Electric vehicles are becoming increasingly popular. Last year, they gained 3.8% of the market share in the UK, which is a considerable rise from 2016, where the market share was just 1.7%. This increase could be due to a combination of factors, including climate change awareness, fuel prices, and the run up to 2030, where the sale of all new petrol and diesel vehicles will be banned in the UK. But when it comes to purchasing your first EV, is it better to choose a new model or buy used? Motorparks, who stock the used Puegeot 3008, investigate:
Last year the used car market was down on the previous year by -2.7%. However, one riser in the industry was the sales of hybrid, plug-in hybrid and battery electric cars. This market share recorded a rise of 27%. SMMT Chief Executive, Mike Hawes, said of the development:
“It’s encouraging to see more used car buyers snapping up low-emission vehicles as supply grows – but those sales remain low as an overall proportion of the market. We still need the right policies and incentives from the government to give new car buyers confidence to choose the cleanest petrol, diesel and electric models that best suit their needs, so that even more drivers can benefit from this exciting technology as it filters down to the used market in the coming years.”
Why opt for used over new?
The overarching reason for buying a used car is that the value is decreased drastically compared to buying it new. If money is tight, then a used car ticks all the boxes. New cars are still popular, and rightly so thanks to the constant updates in technology and safety measures, but with approximately 20% of a new car’s value being immediately lost when you drive it away, it’s led to almost three used cars being sold to every new vehicle in the UK.
What else is there to buying a used car, except the lower price? Nowadays, factory warranties are even longer than before, meaning that the appeal of buying a used car can be enhanced by their longevity. Also, all the gadgets the you often pay extra for when buying new may well already be in a used vehicle and this too will come at a fraction of the cost compared to buying it new.
The ease of buying a used car is simple. It can be paid for and taken in no time. This certainly isn’t the case when it comes to new cars, with your car needing to be specifically ordered and, depending on your choice of extras, this could take several months. With a used car there is no waiting period. Simply pay your money and drive on by.
The higher price of buying new doesn’t just come with the purchase, but with insurance too. This is because there is obviously a lot more equity at risk if you’re involved in a crash. Therefore, you may find that you don’t have to fork out as much on your policy if you choose a used car.
The benefits of EV’s
Three out of four drivers said in a survey that they would now consider buying a used electric car. It’s thought that we are becoming a lot more trusting of a battery’s longevity than we previously were. Many of the reasons for going down this route are the same as buying new, including the positive impact these vehicles have on the environment compared to petrol and diesel cars. The main stumbling block for the quarter that baulked at purchasing a second-hand EV was due to the price.

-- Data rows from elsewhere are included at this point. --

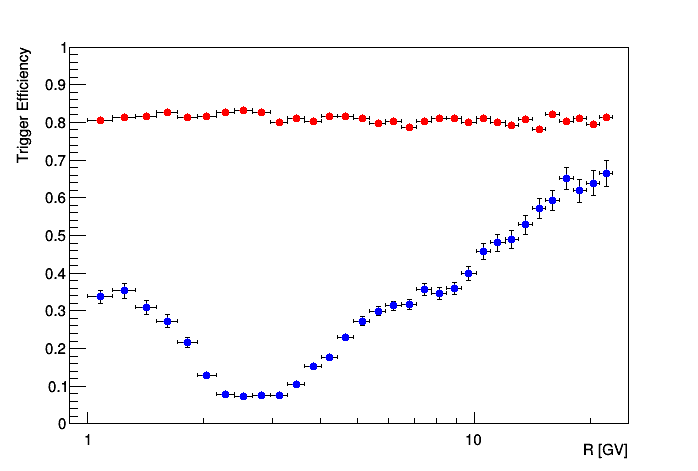
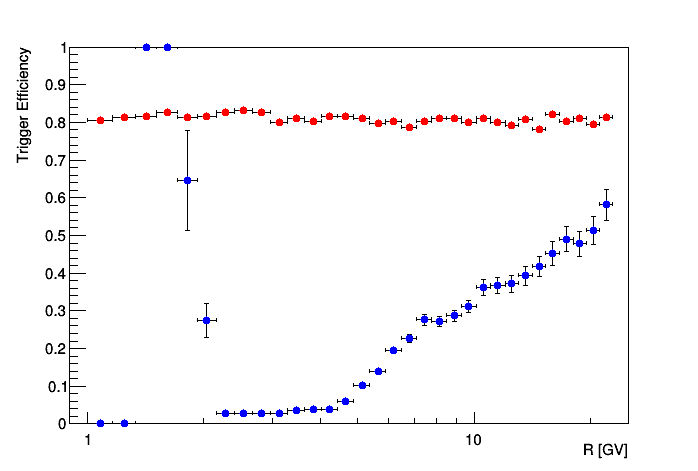
update 23-12-20

diff --git a/ProtonAnalysis.C b/ProtonAnalysis.C
@@ -88,7 +88,7 @@ class Anaaqra {
     double PRate[32]; double PRate_err[32];
     // ProtonFlux()
     double PFlux[32]; double PFlux_err[32];
-    double PSFlux[32];
+    double PSFlux[32]; double PSFlux_err[32];
 
     //----------------------------------------------------------------------------------------------------------------------------------------------------
     // CONSTRUCTORS
@@ -728,16 +728,18 @@ void Anaaqra::CutEff(bool plot_all = 0) {
     // Get entry
     Simp_chain->GetEntry(i);
 
+    bool tof_q = (Tool->tof_q_lay[0] > 0.8)&&(Tool->tof_q_lay[0] < 1.5);
+
     // Fill base histograms
     if (EventSelectorSimple(Tool, "110001111")) {Btof_data->Fill(Tool->trk_rig);}
-    if (EventSelectorSimple(Tool, "111110000")) {Btrk_data->Fill(Tool->trk_rig);}
+    if (EventSelectorSimple(Tool, "111110001") && tof_q) {Btrk_data->Fill(Tool->trk_rig);}
 
     // Fill cut histograms
     if (EventSelectorSimple(Tool, "111001111")) {Cpar_data->Fill(Tool->trk_rig);}
     //if (EventSelectorSimple(Tool, "110101111")) {Ccon_data->Fill(Tool->trk_rig);}
     if (EventSelectorSimple(Tool, "110011111")) {Cbet_data->Fill(Tool->trk_rig);}
-    if (EventSelectorSimple(Tool, "111111000")) {Cchi_data->Fill(Tool->trk_rig);}
-    if (EventSelectorSimple(Tool, "111110100")) {Cinn_data->Fill(Tool->trk_rig);}
+    if (EventSelectorSimple(Tool, "111111001") && tof_q) {Cchi_data->Fill(Tool->trk_rig);}
+    if (EventSelectorSimple(Tool, "111110101") && tof_q) {Cinn_data->Fill(Tool->trk_rig);}
     //if (EventSelectorSimple(Tool, "111110010")) {Clay_data->Fill(Tool->trk_rig);}
 
   }
@@ -869,15 +871,15 @@ void Anaaqra::TrigEff(int delta = 100) {
     MC_chain->GetEntry(i);
 
     // Check for physical trigger
-    bool HasPhysTrigMC = ((MC_comp->sublvl1&0x3E)!=0)&&((MC_comp->trigpatt&0x2)!=0);
-    bool HasUnphTrigMC = ((MC_comp->sublvl1&0x3E)==0)&&((MC_comp->trigpatt&0x2)!=0);
+    bool HasPhysTrig_mc = ((MC_comp->sublvl1&0x3E)!=0)&&((MC_comp->trigpatt&0x2)!=0);
+    bool HasUnphTrig_mc = ((MC_comp->sublvl1&0x3E)==0)&&((MC_comp->trigpatt&0x2)!=0);
 
     // Fill histograms
     if (EventSelectorCompact(MC_comp, "10111111")) {
-      if (HasPhysTrig_MC) {
+      if (HasPhysTrig_mc) {
         PhysHist_mc->Fill(MC_comp->trk_rig[0]);
       }
-      if (HasUnphTrig_MC) {
+      if (HasUnphTrig_mc) {
         UnphHist_mc->Fill(MC_comp->trk_rig[0]);
       }
     }
@@ -895,7 +897,7 @@ void Anaaqra::TrigEff(int delta = 100) {
     bool HasUnphTrig_data = ((Tool->sublvl1&0x3E)==0)&&((Tool->trigpatt&0x2)!=0);
 
     // Fill histograms
-    if (EventSelectorSimple(Tool, "101111110")) {
+    if (EventSelectorSimple(Tool, "101111111")) {
       if (HasPhysTrig_data) {
         PhysHist_data->Fill(Tool->trk_rig);
       }
@@ -1026,6 +1028,7 @@ void Anaaqra::ProtonFlux() {
       FluxHist->SetBinContent(i+1, Events_cut->GetBinContent(i+1) / ExposureTime->GetBinContent(i+1)
                                    / 2 / Bin_err[i] / AcceptHist->GetBinContent(i+1)
                                    / CutEff_data->GetBinContent(i+1) * CutEff_MC->GetBinContent(i+1)
+                                   / TrigEff_data->GetBinContent(i+1) * TrigEff_MC->GetBinContent(i+1)
                              );
       PFlux_err[i] = FluxHist->GetBinContent(i+1) * TMath::Sqrt(1/Events_cut->GetBinContent(i+1)
                      + pow(TE_mc_err[i]/TE_mc[i], 2) + pow(TE_data_err[i]/TE_data[i], 2)
@@ -1056,8 +1059,9 @@ void Anaaqra::ProtonFlux() {
   // TGraph 2/2
   for (int i=0; i<Bin_num; i++) {
     PSFlux[i] = FluxHist->GetBinContent(i+1) * pow(Bin_mid[i], 2.7);
+    PSFlux_err[i] = PFlux_err[i] * pow(Bin_mid[i], 2.7);
   }
-  TGraphErrors* p_sflux_graph = new TGraphErrors(32, Bin_mid, PSFlux, Bin_err, 0);
+  TGraphErrors* p_sflux_graph = new TGraphErrors(32, Bin_mid, PSFlux, Bin_err, PSFlux_err);
   // Canvas
   TCanvas* c_SFlux = new TCanvas("c_SFlux", "Scaled Proton Flux per Rigitidy Bin");
   p_sflux_graph->Draw("AP");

Due to technological advancements, it is stated that their batteries will last between 10 and 20 years before needing to be replaced and can cover around 150,000 miles. Experts say that manufacturers have now proven themselves and this sector, giving prospective buyers more confidence in buying a used vehicle.
Another obvious benefit (whether you’re buying new or used) is zero emissions. With a rise in new electric vehicle sales, we will undoubtedly also see an increase in used sales in the run-up to the ban on new petrol and diesel models. As their use becomes more widespread, it will completely revolutionise the automotive industry. Luckily, an increase in EV charging services from suppliers such as Northern Powergrid and the increased availability of charging points has meant that the market looks set to take off in the UK. Despite electric cars showing signs of good durability and value, either new or used, the main selling point is that there are no emissions. With a rise in new electric vehicle sales, we will undoubtedly also see an increase in used sales in the run-up to the ban on new petrol and diesel models.